== Supplied records

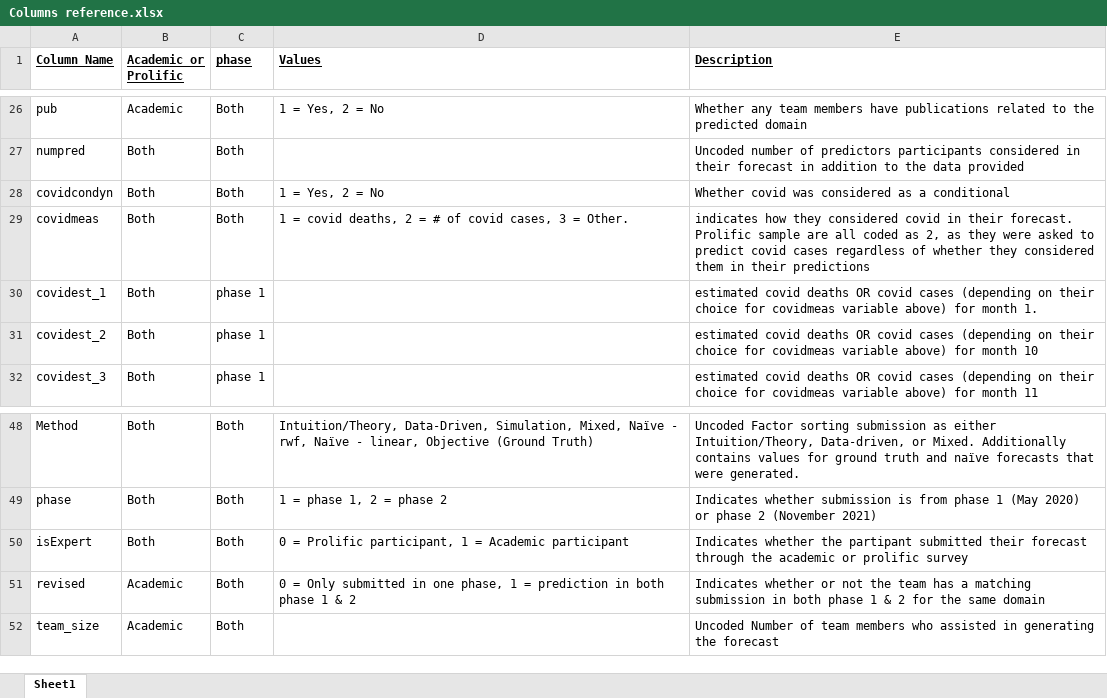
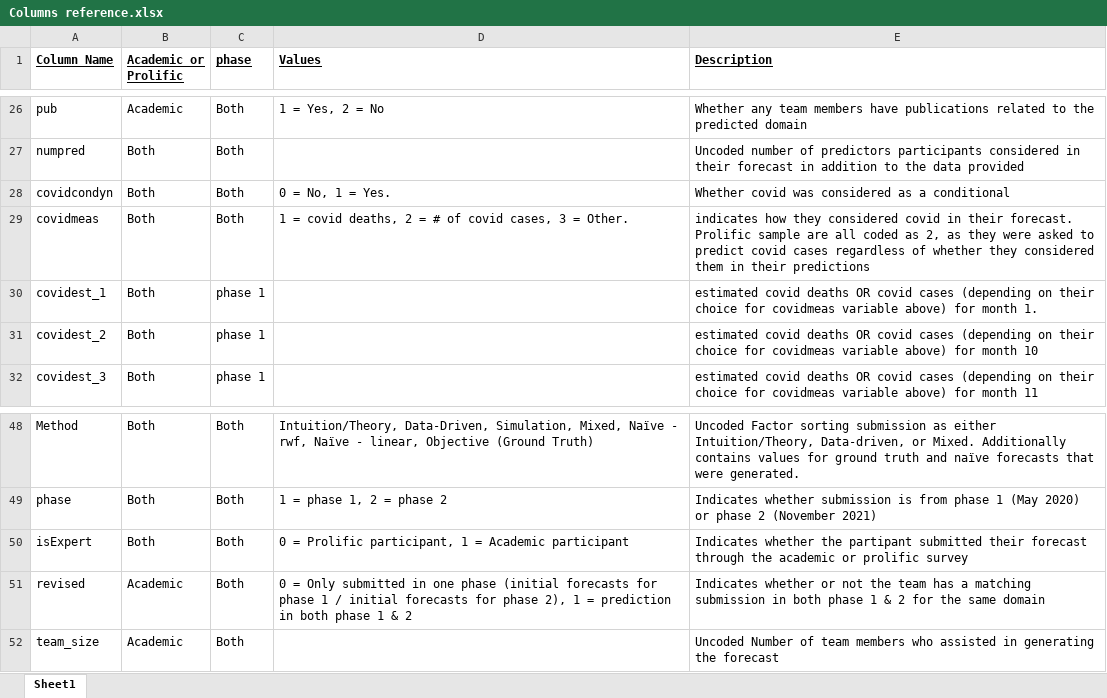
Before and after one commit to grossmania/Forecasting-Tournament, an Excel workbook: Columns reference.xlsx, sheet Sheet1, drawn as a sheet; only a part is shown, gaps mark what is left out; values as stored, in another font and other column widths than the file's, no borders; the diff names each change by its address in the sheet, - before the commit and + after, or states it on an @@ line.

```diff
--- a/Columns reference.xlsx (sheet Sheet1)
+++ b/Columns reference.xlsx (sheet Sheet1)
-D28 (Values): 1 = Yes, 2 = No
+D28 (Values): 0 = No, 1 = Yes.
-D51 (Values): …in one phase, 1 =…
+D51 (Values): …in one phase (initial forecasts for phase 1 / initial forecasts for phase 2), 1 =…
```
Also changed, not shown: 1 other file.
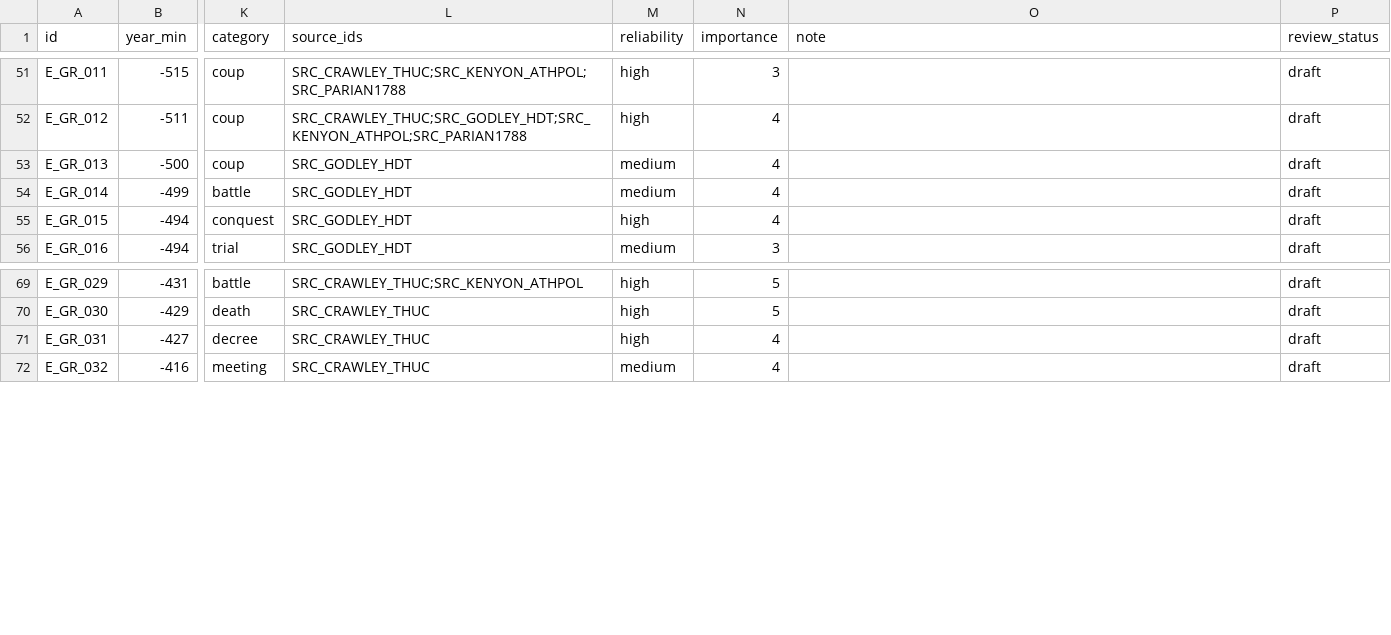
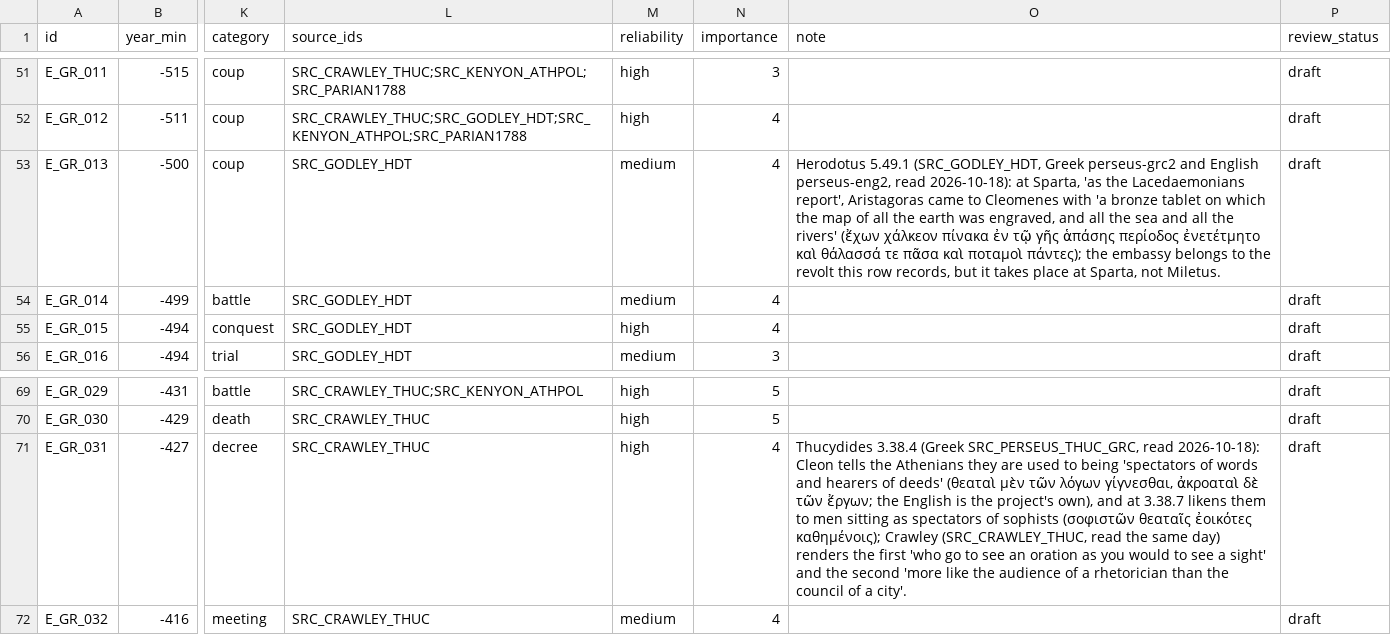
Before and after one commit to QuinnyXu/timechorus-data, a CSV file: data/csv/events.csv, drawn as a sheet; only a part is shown, gaps mark what is left out; the diff names each change by its address in the sheet, - before the commit and + after, or states it on an @@ line.

```diff
--- a/data/csv/events.csv
+++ b/data/csv/events.csv
-O53 (note): (empty)
+O53 (note): Herodotus 5.49.1 (SRC_GODLEY_HDT, Greek perseus-grc2 and English perseus-eng2, read 2026-10-18): at Sparta, 'as the Lacedaemonians report', Aristagoras came to Cleomenes with 'a bronze tablet on which the map of all the earth was engraved, and all the sea and all the rivers' (ἔχων χάλκεον πίνακα ἐν τῷ γῆς ἁπάσης περίοδος ἐνετέτμητο καὶ θάλασσά τε πᾶσα καὶ ποταμοὶ πάντες); the embassy belongs to the revolt this row records, but it takes place at Sparta, not Miletus.
-O71 (note): (empty)
+O71 (note): Thucydides 3.38.4 (Greek SRC_PERSEUS_THUC_GRC, read 2026-10-18): Cleon tells the Athenians they are used to being 'spectators of words and hearers of deeds' (θεαταὶ μὲν τῶν λόγων γίγνεσθαι, ἀκροαταὶ δὲ τῶν ἔργων; the English is the project's own), and at 3.38.7 likens them to men sitting as spectators of sophists (σοφιστῶν θεαταῖς ἐοικότες καθημένοις); Crawley (SRC_CRAWLEY_THUC, read the same day) renders the first 'who go to see an oration as you would to see a sight' and the second 'more like the audience of a rhetorician than the council of a city'.
```
Also changed, not shown: data/csv/passages.csv, data/csv/places.csv, 9 other files.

====

Exercise description
Where a picture appears in the data, omit it; restate the rest word for word.

Answer to this problem
Before and after one commit to grossmania/Forecasting-Tournament, an Excel workbook: Columns reference.xlsx, sheet Sheet1, drawn as a sheet; only a part is shown, gaps mark what is left out; values as stored, in another font and other column widths than the file's, no borders; the diff names each change by its address in the sheet, - before the commit and + after, or states it on an @@ line.

```diff
--- a/Columns reference.xlsx (sheet Sheet1)
+++ b/Columns reference.xlsx (sheet Sheet1)
-D28 (Values): 1 = Yes, 2 = No
+D28 (Values): 0 = No, 1 = Yes.
-D51 (Values): …in one phase, 1 =…
+D51 (Values): …in one phase (initial forecasts for phase 1 / initial forecasts for phase 2), 1 =…
```
Also changed, not shown: 1 other file.
Before and after one commit to QuinnyXu/timechorus-data, a CSV file: data/csv/events.csv, drawn as a sheet; only a part is shown, gaps mark what is left out; the diff names each change by its address in the sheet, - before the commit and + after, or states it on an @@ line.

```diff
--- a/data/csv/events.csv
+++ b/data/csv/events.csv
-O53 (note): (empty)
+O53 (note): Herodotus 5.49.1 (SRC_GODLEY_HDT, Greek perseus-grc2 and English perseus-eng2, read 2026-10-18): at Sparta, 'as the Lacedaemonians report', Aristagoras came to Cleomenes with 'a bronze tablet on which the map of all the earth was engraved, and all the sea and all the rivers' (ἔχων χάλκεον πίνακα ἐν τῷ γῆς ἁπάσης περίοδος ἐνετέτμητο καὶ θάλασσά τε πᾶσα καὶ ποταμοὶ πάντες); the embassy belongs to the revolt this row records, but it takes place at Sparta, not Miletus.
-O71 (note): (empty)
+O71 (note): Thucydides 3.38.4 (Greek SRC_PERSEUS_THUC_GRC, read 2026-10-18): Cleon tells the Athenians they are used to being 'spectators of words and hearers of deeds' (θεαταὶ μὲν τῶν λόγων γίγνεσθαι, ἀκροαταὶ δὲ τῶν ἔργων; the English is the project's own), and at 3.38.7 likens them to men sitting as spectators of sophists (σοφιστῶν θεαταῖς ἐοικότες καθημένοις); Crawley (SRC_CRAWLEY_THUC, read the same day) renders the first 'who go to see an oration as you would to see a sight' and the second 'more like the audience of a rhetorician than the council of a city'.
```
Also changed, not shown: data/csv/passages.csv, data/csv/places.csv, 9 other files.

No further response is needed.